== Work item ==
Make an exact copy of the records that follow, with each picture omitted.
■ ■ ■ ■
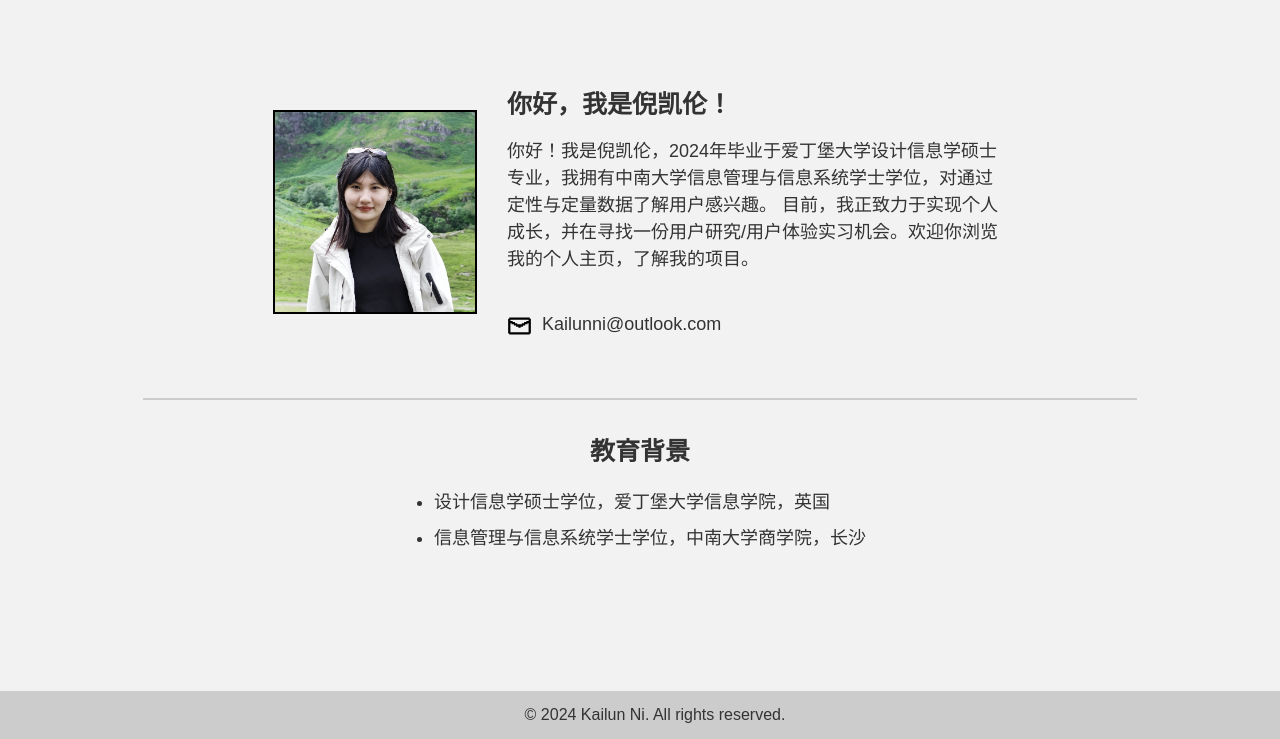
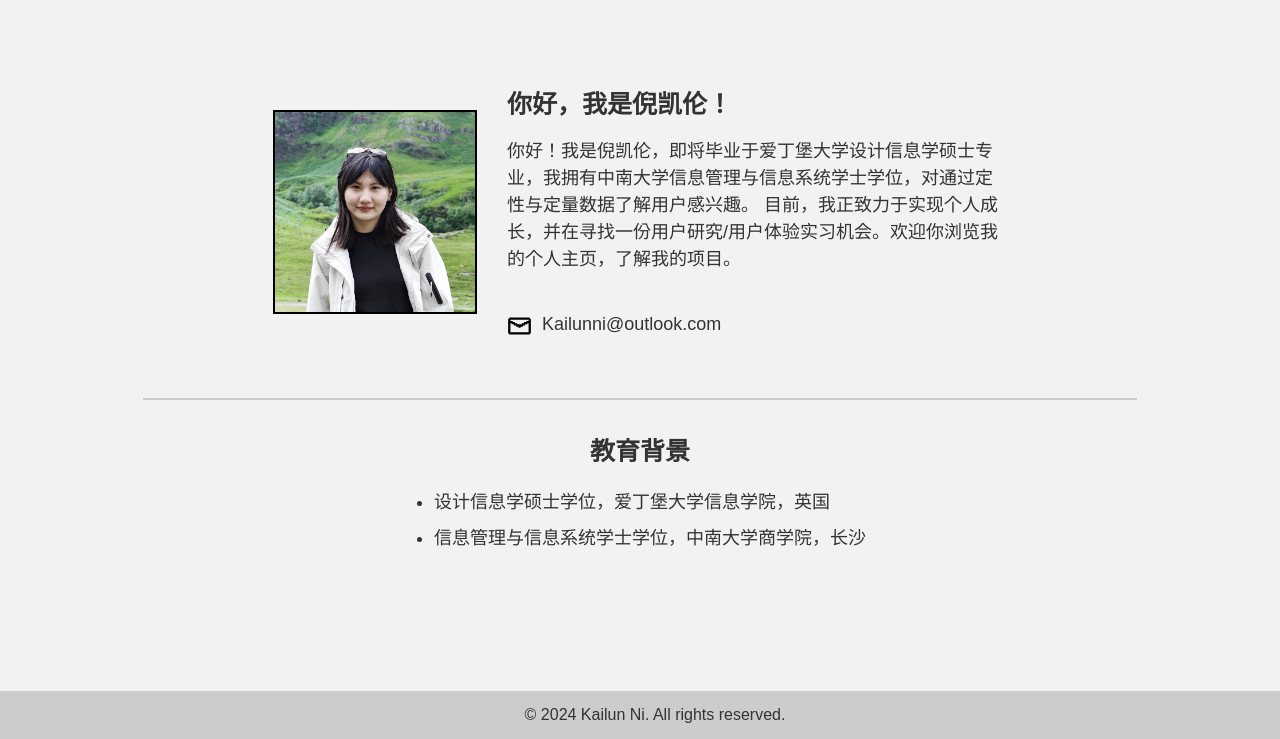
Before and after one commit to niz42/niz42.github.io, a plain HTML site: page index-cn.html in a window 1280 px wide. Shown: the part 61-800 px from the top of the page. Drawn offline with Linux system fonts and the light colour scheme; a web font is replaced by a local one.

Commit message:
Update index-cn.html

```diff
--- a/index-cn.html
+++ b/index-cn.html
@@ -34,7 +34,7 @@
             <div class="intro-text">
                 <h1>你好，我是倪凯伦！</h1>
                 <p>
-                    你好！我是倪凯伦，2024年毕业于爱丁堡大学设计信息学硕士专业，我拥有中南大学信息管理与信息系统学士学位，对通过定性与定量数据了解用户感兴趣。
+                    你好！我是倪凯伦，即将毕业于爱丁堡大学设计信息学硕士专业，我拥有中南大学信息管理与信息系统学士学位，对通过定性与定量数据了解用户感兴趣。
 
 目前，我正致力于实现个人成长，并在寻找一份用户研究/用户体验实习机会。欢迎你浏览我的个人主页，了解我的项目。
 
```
■ ■ ■ ■
== Answer box ==
Before and after one commit to niz42/niz42.github.io, a plain HTML site: page index-cn.html in a window 1280 px wide. Shown: the part 61-800 px from the top of the page. Drawn offline with Linux system fonts and the light colour scheme; a web font is replaced by a local one.

Commit message:
Update index-cn.html

```diff
--- a/index-cn.html
+++ b/index-cn.html
@@ -34,7 +34,7 @@
             <div class="intro-text">
                 <h1>你好，我是倪凯伦！</h1>
                 <p>
-                    你好！我是倪凯伦，2024年毕业于爱丁堡大学设计信息学硕士专业，我拥有中南大学信息管理与信息系统学士学位，对通过定性与定量数据了解用户感兴趣。
+                    你好！我是倪凯伦，即将毕业于爱丁堡大学设计信息学硕士专业，我拥有中南大学信息管理与信息系统学士学位，对通过定性与定量数据了解用户感兴趣。
 
 目前，我正致力于实现个人成长，并在寻找一份用户研究/用户体验实习机会。欢迎你浏览我的个人主页，了解我的项目。
 
```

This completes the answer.